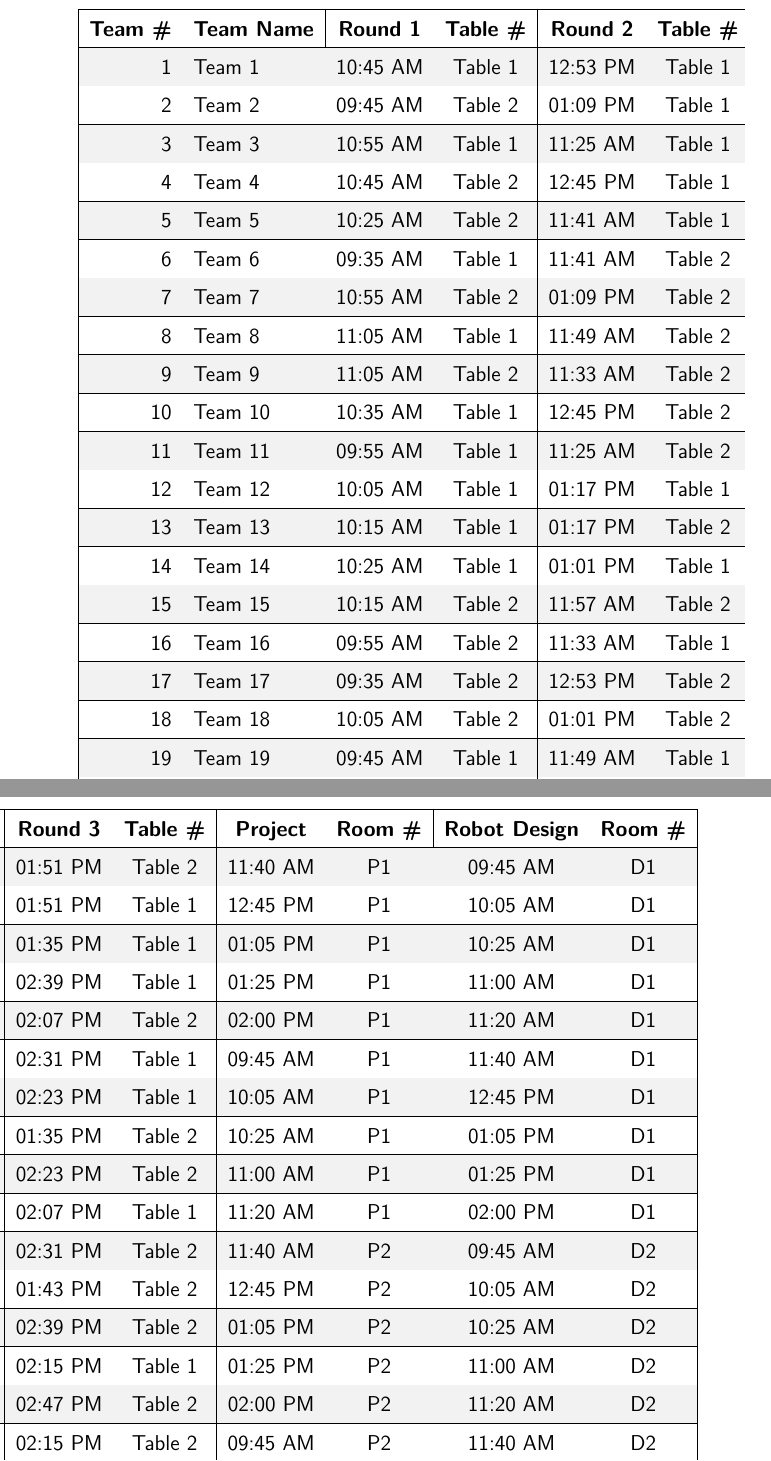
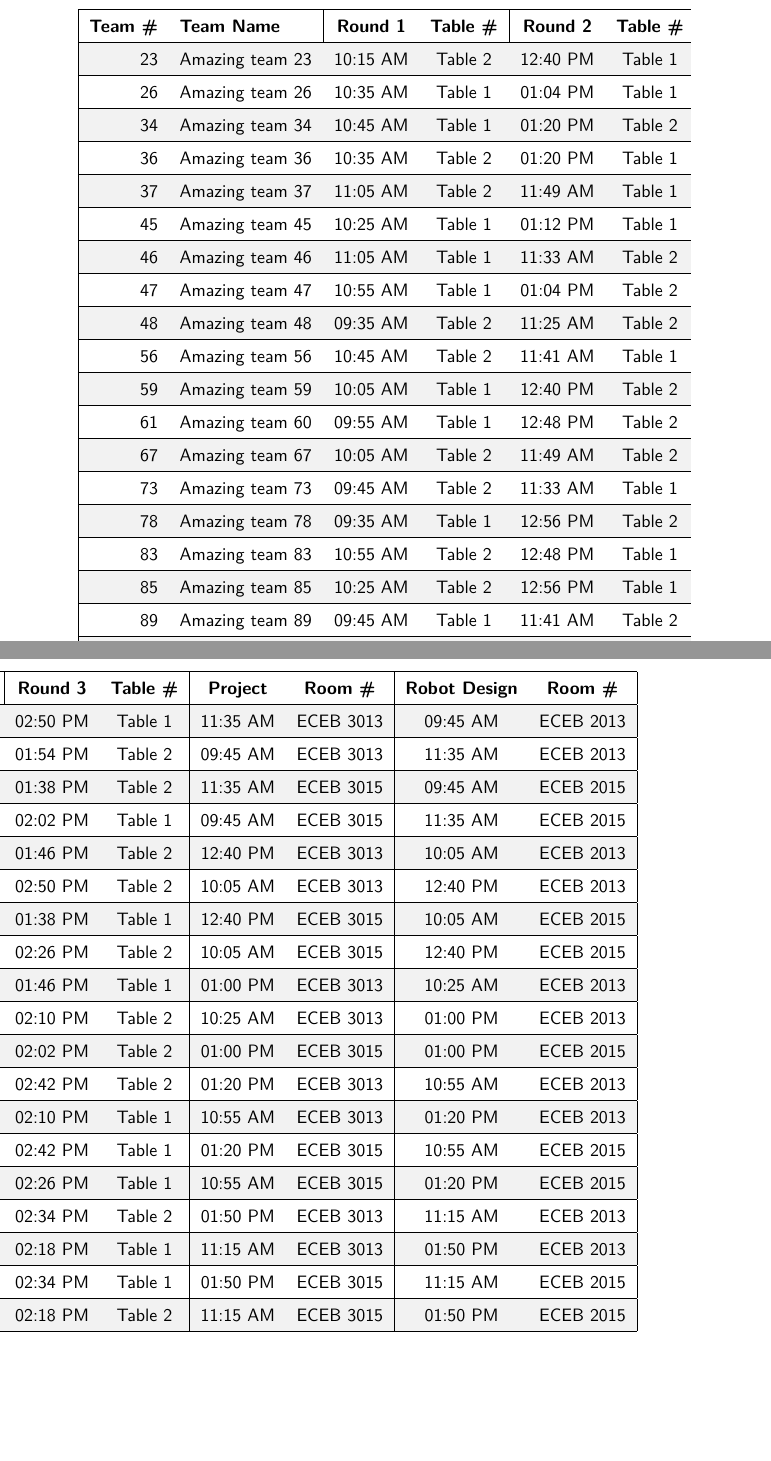
Before and after one commit to anan-ya-y/fll-schedule-generator, a LaTeX document (team_schedule.tex): two parts of the columns of the page, joined at a grey line, cut so that both start at the same text, the shorter picture padded with empty space. Compiled offline with pdfLaTeX.

Commit message:
documentation!

```diff
--- a/team_schedule.tex
+++ b/team_schedule.tex
@@ -19,44 +18,46 @@
 \hline%
 \textbf{Team \#}&\textbf{Team Name}&\textbf{Round 1}&\textbf{Table \#}&\textbf{Round 2}&\textbf{Table \#}&\textbf{Round 3}&\textbf{Table \#}&\textbf{Project}&\textbf{Room \#}&\textbf{Robot Design}&\textbf{Room \#}\\%
 \hline%
-1&Team 1&10:45 AM&Table 1&12:53 PM&Table 1&01:51 PM&Table 2&11:40 AM&P1&09:45 AM&D1\\%
+23&Amazing team 23&10:15 AM&Table 2&12:40 PM&Table 1&02:50 PM&Table 1&11:35 AM&ECEB 3013&09:45 AM&ECEB 2013\\%
 \hline%
-2&Team 2&09:45 AM&Table 2&01:09 PM&Table 1&01:51 PM&Table 1&12:45 PM&P1&10:05 AM&D1\\%
+26&Amazing team 26&10:35 AM&Table 1&01:04 PM&Table 1&01:54 PM&Table 2&09:45 AM&ECEB 3013&11:35 AM&ECEB 2013\\%
 \hline%
-3&Team 3&10:55 AM&Table 1&11:25 AM&Table 1&01:35 PM&Table 1&01:05 PM&P1&10:25 AM&D1\\%
+34&Amazing team 34&10:45 AM&Table 1&01:20 PM&Table 2&01:38 PM&Table 2&11:35 AM&ECEB 3015&09:45 AM&ECEB 2015\\%
 \hline%
-4&Team 4&10:45 AM&Table 2&12:45 PM&Table 1&02:39 PM&Table 1&01:25 PM&P1&11:00 AM&D1\\%
+36&Amazing team 36&10:35 AM&Table 2&01:20 PM&Table 1&02:02 PM&Table 1&09:45 AM&ECEB 3015&11:35 AM&ECEB 2015\\%
 \hline%
-5&Team 5&10:25 AM&Table 2&11:41 AM&Table 1&02:07 PM&Table 2&02:00 PM&P1&11:20 AM&D1\\%
+37&Amazing team 37&11:05 AM&Table 2&11:49 AM&Table 1&01:46 PM&Table 2&12:40 PM&ECEB 3013&10:05 AM&ECEB 2013\\%
 \hline%
-6&Team 6&09:35 AM&Table 1&11:41 AM&Table 2&02:31 PM&Table 1&09:45 AM&P1&11:40 AM&D1\\%
+45&Amazing team 45&10:25 AM&Table 1&01:12 PM&Table 1&02:50 PM&Table 2&10:05 AM&ECEB 3013&12:40 PM&ECEB 2013\\%
 \hline%
-7&Team 7&10:55 AM&Table 2&01:09 PM&Table 2&02:23 PM&Table 1&10:05 AM&P1&12:45 PM&D1\\%
+46&Amazing team 46&11:05 AM&Table 1&11:33 AM&Table 2&01:38 PM&Table 1&12:40 PM&ECEB 3015&10:05 AM&ECEB 2015\\%
 \hline%
-8&Team 8&11:05 AM&Table 1&11:49 AM&Table 2&01:35 PM&Table 2&10:25 AM&P1&01:05 PM&D1\\%
+47&Amazing team 47&10:55 AM&Table 1&01:04 PM&Table 2&02:26 PM&Table 2&10:05 AM&ECEB 3015&12:40 PM&ECEB 2015\\%
 \hline%
-9&Team 9&11:05 AM&Table 2&11:33 AM&Table 2&02:23 PM&Table 2&11:00 AM&P1&01:25 PM&D1\\%
+48&Amazing team 48&09:35 AM&Table 2&11:25 AM&Table 2&01:46 PM&Table 1&01:00 PM&ECEB 3013&10:25 AM&ECEB 2013\\%
 \hline%
-10&Team 10&10:35 AM&Table 1&12:45 PM&Table 2&02:07 PM&Table 1&11:20 AM&P1&02:00 PM&D1\\%
+56&Amazing team 56&10:45 AM&Table 2&11:41 AM&Table 1&02:10 PM&Table 2&10:25 AM&ECEB 3013&01:00 PM&ECEB 2013\\%
 \hline%
-11&Team 11&09:55 AM&Table 1&11:25 AM&Table 2&02:31 PM&Table 2&11:40 AM&P2&09:45 AM&D2\\%
+59&Amazing team 59&10:05 AM&Table 1&12:40 PM&Table 2&02:02 PM&Table 2&01:00 PM&ECEB 3015&01:00 PM&ECEB 2015\\%
 \hline%
-12&Team 12&10:05 AM&Table 1&01:17 PM&Table 1&01:43 PM&Table 2&12:45 PM&P2&10:05 AM&D2\\%
+61&Amazing team 60&09:55 AM&Table 1&12:48 PM&Table 2&02:42 PM&Table 2&01:20 PM&ECEB 3013&10:55 AM&ECEB 2013\\%
 \hline%
-13&Team 13&10:15 AM&Table 1&01:17 PM&Table 2&02:39 PM&Table 2&01:05 PM&P2&10:25 AM&D2\\%
+67&Amazing team 67&10:05 AM&Table 2&11:49 AM&Table 2&02:10 PM&Table 1&10:55 AM&ECEB 3013&01:20 PM&ECEB 2013\\%
 \hline%
-14&Team 14&10:25 AM&Table 1&01:01 PM&Table 1&02:15 PM&Table 1&01:25 PM&P2&11:00 AM&D2\\%
+73&Amazing team 73&09:45 AM&Table 2&11:33 AM&Table 1&02:42 PM&Table 1&01:20 PM&ECEB 3015&10:55 AM&ECEB 2015\\%
 \hline%
-15&Team 15&10:15 AM&Table 2&11:57 AM&Table 2&02:47 PM&Table 2&02:00 PM&P2&11:20 AM&D2\\%
+78&Amazing team 78&09:35 AM&Table 1&12:56 PM&Table 2&02:26 PM&Table 1&10:55 AM&ECEB 3015&01:20 PM&ECEB 2015\\%
 \hline%
-16&Team 16&09:55 AM&Table 2&11:33 AM&Table 1&02:15 PM&Table 2&09:45 AM&P2&11:40 AM&D2\\%
+83&Amazing team 83&10:55 AM&Table 2&12:48 PM&Table 1&02:34 PM&Table 2&01:50 PM&ECEB 3013&11:15 AM&ECEB 2013\\%
 \hline%
-17&Team 17&09:35 AM&Table 2&12:53 PM&Table 2&01:59 PM&Table 2&10:05 AM&P2&12:45 PM&D2\\%
+85&Amazing team 85&10:25 AM&Table 2&12:56 PM&Table 1&02:18 PM&Table 1&11:15 AM&ECEB 3013&01:50 PM&ECEB 2013\\%
 \hline%
-18&Team 18&10:05 AM&Table 2&01:01 PM&Table 2&01:59 PM&Table 1&10:25 AM&P2&01:05 PM&D2\\%
+89&Amazing team 89&09:45 AM&Table 1&11:41 AM&Table 2&02:34 PM&Table 1&01:50 PM&ECEB 3015&11:15 AM&ECEB 2015\\%
 \hline%
-19&Team 19&09:45 AM&Table 1&11:49 AM&Table 1&01:43 PM&Table 1&11:00 AM&P2&01:25 PM&D2\\%
-\hline%
-20&Team 20&10:35 AM&Table 2&11:57 AM&Table 1&02:47 PM&Table 1&11:20 AM&P2&02:00 PM&D2\\%
+90&Amazing team 90&10:15 AM&Table 1&01:12 PM&Table 2&02:18 PM&Table 2&11:15 AM&ECEB 3015&01:50 PM&ECEB 2015\\%
 \hline%
 \end{tabular}%
+\newline%
+\newline%
+Opening Ceremony: 09:00 AM {-} 09:20 AM%
+\newline%
@@ -63 +67,4 @@
+\newline%
+%
+\vspace{0.2in}%
 \end{document}
```
Also changed, not shown: README.md, team_schedule.tex (4 more changed lines), 1 other file.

### Problem description
Give back all the records as they stand, but with no pictures in the copy.

### Written answer
Before and after one commit to anan-ya-y/fll-schedule-generator, a LaTeX document (team_schedule.tex): two parts of the columns of the page, joined at a grey line, cut so that both start at the same text, the shorter picture padded with empty space. Compiled offline with pdfLaTeX.

Commit message:
documentation!

```diff
--- a/team_schedule.tex
+++ b/team_schedule.tex
@@ -19,44 +18,46 @@
 \hline%
 \textbf{Team \#}&\textbf{Team Name}&\textbf{Round 1}&\textbf{Table \#}&\textbf{Round 2}&\textbf{Table \#}&\textbf{Round 3}&\textbf{Table \#}&\textbf{Project}&\textbf{Room \#}&\textbf{Robot Design}&\textbf{Room \#}\\%
 \hline%
-1&Team 1&10:45 AM&Table 1&12:53 PM&Table 1&01:51 PM&Table 2&11:40 AM&P1&09:45 AM&D1\\%
+23&Amazing team 23&10:15 AM&Table 2&12:40 PM&Table 1&02:50 PM&Table 1&11:35 AM&ECEB 3013&09:45 AM&ECEB 2013\\%
 \hline%
-2&Team 2&09:45 AM&Table 2&01:09 PM&Table 1&01:51 PM&Table 1&12:45 PM&P1&10:05 AM&D1\\%
+26&Amazing team 26&10:35 AM&Table 1&01:04 PM&Table 1&01:54 PM&Table 2&09:45 AM&ECEB 3013&11:35 AM&ECEB 2013\\%
 \hline%
-3&Team 3&10:55 AM&Table 1&11:25 AM&Table 1&01:35 PM&Table 1&01:05 PM&P1&10:25 AM&D1\\%
+34&Amazing team 34&10:45 AM&Table 1&01:20 PM&Table 2&01:38 PM&Table 2&11:35 AM&ECEB 3015&09:45 AM&ECEB 2015\\%
 \hline%
-4&Team 4&10:45 AM&Table 2&12:45 PM&Table 1&02:39 PM&Table 1&01:25 PM&P1&11:00 AM&D1\\%
+36&Amazing team 36&10:35 AM&Table 2&01:20 PM&Table 1&02:02 PM&Table 1&09:45 AM&ECEB 3015&11:35 AM&ECEB 2015\\%
 \hline%
-5&Team 5&10:25 AM&Table 2&11:41 AM&Table 1&02:07 PM&Table 2&02:00 PM&P1&11:20 AM&D1\\%
+37&Amazing team 37&11:05 AM&Table 2&11:49 AM&Table 1&01:46 PM&Table 2&12:40 PM&ECEB 3013&10:05 AM&ECEB 2013\\%
 \hline%
-6&Team 6&09:35 AM&Table 1&11:41 AM&Table 2&02:31 PM&Table 1&09:45 AM&P1&11:40 AM&D1\\%
+45&Amazing team 45&10:25 AM&Table 1&01:12 PM&Table 1&02:50 PM&Table 2&10:05 AM&ECEB 3013&12:40 PM&ECEB 2013\\%
 \hline%
-7&Team 7&10:55 AM&Table 2&01:09 PM&Table 2&02:23 PM&Table 1&10:05 AM&P1&12:45 PM&D1\\%
+46&Amazing team 46&11:05 AM&Table 1&11:33 AM&Table 2&01:38 PM&Table 1&12:40 PM&ECEB 3015&10:05 AM&ECEB 2015\\%
 \hline%
-8&Team 8&11:05 AM&Table 1&11:49 AM&Table 2&01:35 PM&Table 2&10:25 AM&P1&01:05 PM&D1\\%
+47&Amazing team 47&10:55 AM&Table 1&01:04 PM&Table 2&02:26 PM&Table 2&10:05 AM&ECEB 3015&12:40 PM&ECEB 2015\\%
 \hline%
-9&Team 9&11:05 AM&Table 2&11:33 AM&Table 2&02:23 PM&Table 2&11:00 AM&P1&01:25 PM&D1\\%
+48&Amazing team 48&09:35 AM&Table 2&11:25 AM&Table 2&01:46 PM&Table 1&01:00 PM&ECEB 3013&10:25 AM&ECEB 2013\\%
 \hline%
-10&Team 10&10:35 AM&Table 1&12:45 PM&Table 2&02:07 PM&Table 1&11:20 AM&P1&02:00 PM&D1\\%
+56&Amazing team 56&10:45 AM&Table 2&11:41 AM&Table 1&02:10 PM&Table 2&10:25 AM&ECEB 3013&01:00 PM&ECEB 2013\\%
 \hline%
-11&Team 11&09:55 AM&Table 1&11:25 AM&Table 2&02:31 PM&Table 2&11:40 AM&P2&09:45 AM&D2\\%
+59&Amazing team 59&10:05 AM&Table 1&12:40 PM&Table 2&02:02 PM&Table 2&01:00 PM&ECEB 3015&01:00 PM&ECEB 2015\\%
 \hline%
-12&Team 12&10:05 AM&Table 1&01:17 PM&Table 1&01:43 PM&Table 2&12:45 PM&P2&10:05 AM&D2\\%
+61&Amazing team 60&09:55 AM&Table 1&12:48 PM&Table 2&02:42 PM&Table 2&01:20 PM&ECEB 3013&10:55 AM&ECEB 2013\\%
 \hline%
-13&Team 13&10:15 AM&Table 1&01:17 PM&Table 2&02:39 PM&Table 2&01:05 PM&P2&10:25 AM&D2\\%
+67&Amazing team 67&10:05 AM&Table 2&11:49 AM&Table 2&02:10 PM&Table 1&10:55 AM&ECEB 3013&01:20 PM&ECEB 2013\\%
 \hline%
-14&Team 14&10:25 AM&Table 1&01:01 PM&Table 1&02:15 PM&Table 1&01:25 PM&P2&11:00 AM&D2\\%
+73&Amazing team 73&09:45 AM&Table 2&11:33 AM&Table 1&02:42 PM&Table 1&01:20 PM&ECEB 3015&10:55 AM&ECEB 2015\\%
 \hline%
-15&Team 15&10:15 AM&Table 2&11:57 AM&Table 2&02:47 PM&Table 2&02:00 PM&P2&11:20 AM&D2\\%
+78&Amazing team 78&09:35 AM&Table 1&12:56 PM&Table 2&02:26 PM&Table 1&10:55 AM&ECEB 3015&01:20 PM&ECEB 2015\\%
 \hline%
-16&Team 16&09:55 AM&Table 2&11:33 AM&Table 1&02:15 PM&Table 2&09:45 AM&P2&11:40 AM&D2\\%
+83&Amazing team 83&10:55 AM&Table 2&12:48 PM&Table 1&02:34 PM&Table 2&01:50 PM&ECEB 3013&11:15 AM&ECEB 2013\\%
 \hline%
-17&Team 17&09:35 AM&Table 2&12:53 PM&Table 2&01:59 PM&Table 2&10:05 AM&P2&12:45 PM&D2\\%
+85&Amazing team 85&10:25 AM&Table 2&12:56 PM&Table 1&02:18 PM&Table 1&11:15 AM&ECEB 3013&01:50 PM&ECEB 2013\\%
 \hline%
-18&Team 18&10:05 AM&Table 2&01:01 PM&Table 2&01:59 PM&Table 1&10:25 AM&P2&01:05 PM&D2\\%
+89&Amazing team 89&09:45 AM&Table 1&11:41 AM&Table 2&02:34 PM&Table 1&01:50 PM&ECEB 3015&11:15 AM&ECEB 2015\\%
 \hline%
-19&Team 19&09:45 AM&Table 1&11:49 AM&Table 1&01:43 PM&Table 1&11:00 AM&P2&01:25 PM&D2\\%
-\hline%
-20&Team 20&10:35 AM&Table 2&11:57 AM&Table 1&02:47 PM&Table 1&11:20 AM&P2&02:00 PM&D2\\%
+90&Amazing team 90&10:15 AM&Table 1&01:12 PM&Table 2&02:18 PM&Table 2&11:15 AM&ECEB 3015&01:50 PM&ECEB 2015\\%
 \hline%
 \end{tabular}%
+\newline%
+\newline%
+Opening Ceremony: 09:00 AM {-} 09:20 AM%
+\newline%
@@ -63 +67,4 @@
+\newline%
+%
+\vspace{0.2in}%
 \end{document}
```
Also changed, not shown: README.md, team_schedule.tex (4 more changed lines), 1 other file.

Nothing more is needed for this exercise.